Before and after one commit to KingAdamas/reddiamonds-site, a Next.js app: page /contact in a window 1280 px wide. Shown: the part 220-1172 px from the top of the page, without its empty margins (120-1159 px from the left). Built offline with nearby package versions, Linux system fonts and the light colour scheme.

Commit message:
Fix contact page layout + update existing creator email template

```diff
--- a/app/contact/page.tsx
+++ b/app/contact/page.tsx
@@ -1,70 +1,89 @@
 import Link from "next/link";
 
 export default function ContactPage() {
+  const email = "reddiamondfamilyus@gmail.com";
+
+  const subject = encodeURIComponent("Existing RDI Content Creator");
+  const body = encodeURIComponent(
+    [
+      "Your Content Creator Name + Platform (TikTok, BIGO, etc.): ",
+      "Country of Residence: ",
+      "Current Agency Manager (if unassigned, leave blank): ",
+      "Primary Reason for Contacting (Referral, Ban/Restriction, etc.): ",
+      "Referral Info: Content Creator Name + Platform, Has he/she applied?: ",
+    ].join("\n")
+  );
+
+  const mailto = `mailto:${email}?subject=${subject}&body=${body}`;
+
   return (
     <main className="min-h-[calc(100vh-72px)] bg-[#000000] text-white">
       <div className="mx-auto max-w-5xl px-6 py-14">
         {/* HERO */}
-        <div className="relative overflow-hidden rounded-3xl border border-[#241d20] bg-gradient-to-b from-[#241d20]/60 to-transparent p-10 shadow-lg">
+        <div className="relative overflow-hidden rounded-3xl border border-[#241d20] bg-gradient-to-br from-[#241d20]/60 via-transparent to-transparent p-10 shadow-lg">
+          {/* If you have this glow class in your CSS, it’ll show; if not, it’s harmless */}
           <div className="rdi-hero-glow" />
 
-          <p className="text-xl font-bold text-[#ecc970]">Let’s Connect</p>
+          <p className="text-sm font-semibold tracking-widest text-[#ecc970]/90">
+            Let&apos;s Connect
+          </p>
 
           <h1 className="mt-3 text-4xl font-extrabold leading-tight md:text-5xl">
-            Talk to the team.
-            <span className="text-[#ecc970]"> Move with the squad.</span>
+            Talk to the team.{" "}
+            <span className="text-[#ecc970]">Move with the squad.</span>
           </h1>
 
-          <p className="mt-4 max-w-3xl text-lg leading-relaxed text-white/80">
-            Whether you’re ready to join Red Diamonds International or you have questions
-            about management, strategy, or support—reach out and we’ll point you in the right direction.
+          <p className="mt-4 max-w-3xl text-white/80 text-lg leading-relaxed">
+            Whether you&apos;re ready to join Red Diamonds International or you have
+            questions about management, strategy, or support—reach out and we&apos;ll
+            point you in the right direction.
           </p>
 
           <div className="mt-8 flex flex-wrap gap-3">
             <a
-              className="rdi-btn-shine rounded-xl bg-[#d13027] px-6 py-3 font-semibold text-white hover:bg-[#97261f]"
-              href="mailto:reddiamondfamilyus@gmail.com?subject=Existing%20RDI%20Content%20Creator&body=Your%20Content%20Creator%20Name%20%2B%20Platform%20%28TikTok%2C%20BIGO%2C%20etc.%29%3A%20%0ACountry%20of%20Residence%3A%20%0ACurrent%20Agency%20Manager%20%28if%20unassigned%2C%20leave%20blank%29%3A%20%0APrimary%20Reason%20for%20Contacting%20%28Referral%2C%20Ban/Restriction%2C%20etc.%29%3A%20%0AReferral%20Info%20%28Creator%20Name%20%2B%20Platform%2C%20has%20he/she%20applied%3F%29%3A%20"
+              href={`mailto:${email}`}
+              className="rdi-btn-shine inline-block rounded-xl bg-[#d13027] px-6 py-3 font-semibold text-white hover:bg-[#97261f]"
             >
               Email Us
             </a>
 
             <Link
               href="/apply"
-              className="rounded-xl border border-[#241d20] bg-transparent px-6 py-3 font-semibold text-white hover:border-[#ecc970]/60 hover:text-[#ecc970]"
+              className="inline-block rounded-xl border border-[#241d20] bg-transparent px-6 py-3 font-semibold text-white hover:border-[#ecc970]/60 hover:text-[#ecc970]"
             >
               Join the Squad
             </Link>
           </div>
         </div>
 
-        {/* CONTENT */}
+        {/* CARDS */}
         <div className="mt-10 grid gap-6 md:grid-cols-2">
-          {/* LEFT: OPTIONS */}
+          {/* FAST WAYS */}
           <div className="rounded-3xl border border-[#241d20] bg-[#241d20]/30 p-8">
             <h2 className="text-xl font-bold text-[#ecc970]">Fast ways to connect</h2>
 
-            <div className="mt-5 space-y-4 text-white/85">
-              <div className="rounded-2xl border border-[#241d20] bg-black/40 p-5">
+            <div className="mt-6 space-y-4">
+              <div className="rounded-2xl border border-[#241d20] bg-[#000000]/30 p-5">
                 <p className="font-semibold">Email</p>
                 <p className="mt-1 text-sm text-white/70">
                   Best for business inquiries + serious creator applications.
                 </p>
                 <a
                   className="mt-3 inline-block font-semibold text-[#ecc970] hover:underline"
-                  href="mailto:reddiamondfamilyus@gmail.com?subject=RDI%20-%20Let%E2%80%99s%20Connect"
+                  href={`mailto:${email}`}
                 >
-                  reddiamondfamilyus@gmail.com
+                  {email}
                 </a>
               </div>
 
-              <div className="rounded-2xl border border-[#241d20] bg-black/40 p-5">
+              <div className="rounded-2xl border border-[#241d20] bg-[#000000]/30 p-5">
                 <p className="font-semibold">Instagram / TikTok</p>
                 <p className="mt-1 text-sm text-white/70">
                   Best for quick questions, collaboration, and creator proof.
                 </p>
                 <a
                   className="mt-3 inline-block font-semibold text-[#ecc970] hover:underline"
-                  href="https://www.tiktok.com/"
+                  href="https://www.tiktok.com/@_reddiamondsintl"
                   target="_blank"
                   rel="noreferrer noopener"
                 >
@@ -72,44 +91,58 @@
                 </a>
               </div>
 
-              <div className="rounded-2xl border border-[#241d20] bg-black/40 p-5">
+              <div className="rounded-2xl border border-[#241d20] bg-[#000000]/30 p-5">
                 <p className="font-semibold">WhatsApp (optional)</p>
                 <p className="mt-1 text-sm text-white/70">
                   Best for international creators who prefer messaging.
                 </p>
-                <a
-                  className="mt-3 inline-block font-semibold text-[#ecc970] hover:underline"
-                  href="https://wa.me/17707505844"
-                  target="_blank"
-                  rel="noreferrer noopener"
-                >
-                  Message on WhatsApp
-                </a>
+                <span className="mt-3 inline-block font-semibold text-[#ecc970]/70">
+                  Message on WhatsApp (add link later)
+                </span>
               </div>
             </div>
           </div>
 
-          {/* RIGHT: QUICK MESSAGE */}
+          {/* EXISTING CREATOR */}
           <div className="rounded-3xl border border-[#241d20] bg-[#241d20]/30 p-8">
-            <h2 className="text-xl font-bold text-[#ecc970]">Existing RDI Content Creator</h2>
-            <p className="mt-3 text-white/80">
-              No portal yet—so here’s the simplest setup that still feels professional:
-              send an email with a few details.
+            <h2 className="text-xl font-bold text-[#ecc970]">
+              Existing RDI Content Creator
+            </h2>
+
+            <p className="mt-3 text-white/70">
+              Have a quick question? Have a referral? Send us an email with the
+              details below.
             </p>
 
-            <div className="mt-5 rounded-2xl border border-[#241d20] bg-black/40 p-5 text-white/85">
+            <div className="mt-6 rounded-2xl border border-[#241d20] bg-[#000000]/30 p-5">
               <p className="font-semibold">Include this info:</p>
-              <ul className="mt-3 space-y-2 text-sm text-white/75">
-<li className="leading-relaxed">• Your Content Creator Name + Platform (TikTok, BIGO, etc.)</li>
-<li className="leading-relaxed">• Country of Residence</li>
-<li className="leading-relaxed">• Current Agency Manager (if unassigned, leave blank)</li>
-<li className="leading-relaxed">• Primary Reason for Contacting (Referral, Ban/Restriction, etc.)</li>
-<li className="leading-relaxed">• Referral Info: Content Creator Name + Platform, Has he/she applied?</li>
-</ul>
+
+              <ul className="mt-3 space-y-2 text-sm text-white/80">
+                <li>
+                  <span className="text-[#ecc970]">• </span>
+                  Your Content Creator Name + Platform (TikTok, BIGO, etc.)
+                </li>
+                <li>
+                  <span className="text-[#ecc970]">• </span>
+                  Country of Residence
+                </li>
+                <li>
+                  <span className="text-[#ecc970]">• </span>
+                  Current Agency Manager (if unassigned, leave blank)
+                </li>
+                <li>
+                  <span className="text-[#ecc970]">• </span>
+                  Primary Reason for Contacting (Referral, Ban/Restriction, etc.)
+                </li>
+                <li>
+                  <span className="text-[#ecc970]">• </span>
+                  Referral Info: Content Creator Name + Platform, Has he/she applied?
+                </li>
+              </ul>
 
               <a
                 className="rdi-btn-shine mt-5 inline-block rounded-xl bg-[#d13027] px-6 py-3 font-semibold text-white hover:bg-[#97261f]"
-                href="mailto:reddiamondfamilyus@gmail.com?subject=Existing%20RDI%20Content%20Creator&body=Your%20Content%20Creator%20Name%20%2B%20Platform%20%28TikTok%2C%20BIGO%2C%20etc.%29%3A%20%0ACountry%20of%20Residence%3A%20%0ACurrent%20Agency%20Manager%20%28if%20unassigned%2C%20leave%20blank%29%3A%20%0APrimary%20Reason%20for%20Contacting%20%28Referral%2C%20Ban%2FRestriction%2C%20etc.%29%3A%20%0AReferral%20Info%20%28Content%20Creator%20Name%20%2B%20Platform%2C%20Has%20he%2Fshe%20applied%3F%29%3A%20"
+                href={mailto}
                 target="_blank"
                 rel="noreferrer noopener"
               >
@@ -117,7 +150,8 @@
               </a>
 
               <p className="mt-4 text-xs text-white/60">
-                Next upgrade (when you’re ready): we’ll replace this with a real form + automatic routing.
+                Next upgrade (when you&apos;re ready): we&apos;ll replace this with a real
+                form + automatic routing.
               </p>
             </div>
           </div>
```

**What the exercise asks:** Report back each line in the material above that contains the string "reddiamondfamilyus".

**Task output:**
+  const email = "reddiamondfamilyus@gmail.com";
-              href="mailto:reddiamondfamilyus@gmail.com?subject=Existing%20RDI%20Content%20Creator&body=Your%20Content%20Creator%20Name%20%2B%20Platform%20%28TikTok%2C%20BIGO%2C%20etc.%29%3A%20%0ACountry%20of%20Residence%3A%20%0ACurrent%20Agency%20Manager%20%28if%20unassigned%2C%20leave%20blank%29%3A%20%0APrimary%20Reason%20for%20Contacting%20%28Referral%2C%20Ban/Restriction%2C%20etc.%29%3A%20%0AReferral%20Info%20%28Creator%20Name%20%2B%20Platform%2C%20has%20he/she%20applied%3F%29%3A%20"
-                  href="mailto:reddiamondfamilyus@gmail.com?subject=RDI%20-%20Let%E2%80%99s%20Connect"
-                  reddiamondfamilyus@gmail.com
-                href="mailto:reddiamondfamilyus@gmail.com?subject=Existing%20RDI%20Content%20Creator&body=Your%20Content%20Creator%20Name%20%2B%20Platform%20%28TikTok%2C%20BIGO%2C%20etc.%29%3A%20%0ACountry%20of%20Residence%3A%20%0ACurrent%20Agency%20Manager%20%28if%20unassigned%2C%20leave%20blank%29%3A%20%0APrimary%20Reason%20for%20Contacting%20%28Referral%2C%20Ban%2FRestriction%2C%20etc.%29%3A%20%0AReferral%20Info%20%28Content%20Creator%20Name%20%2B%20Platform%2C%20Has%20he%2Fshe%20applied%3F%29%3A%20"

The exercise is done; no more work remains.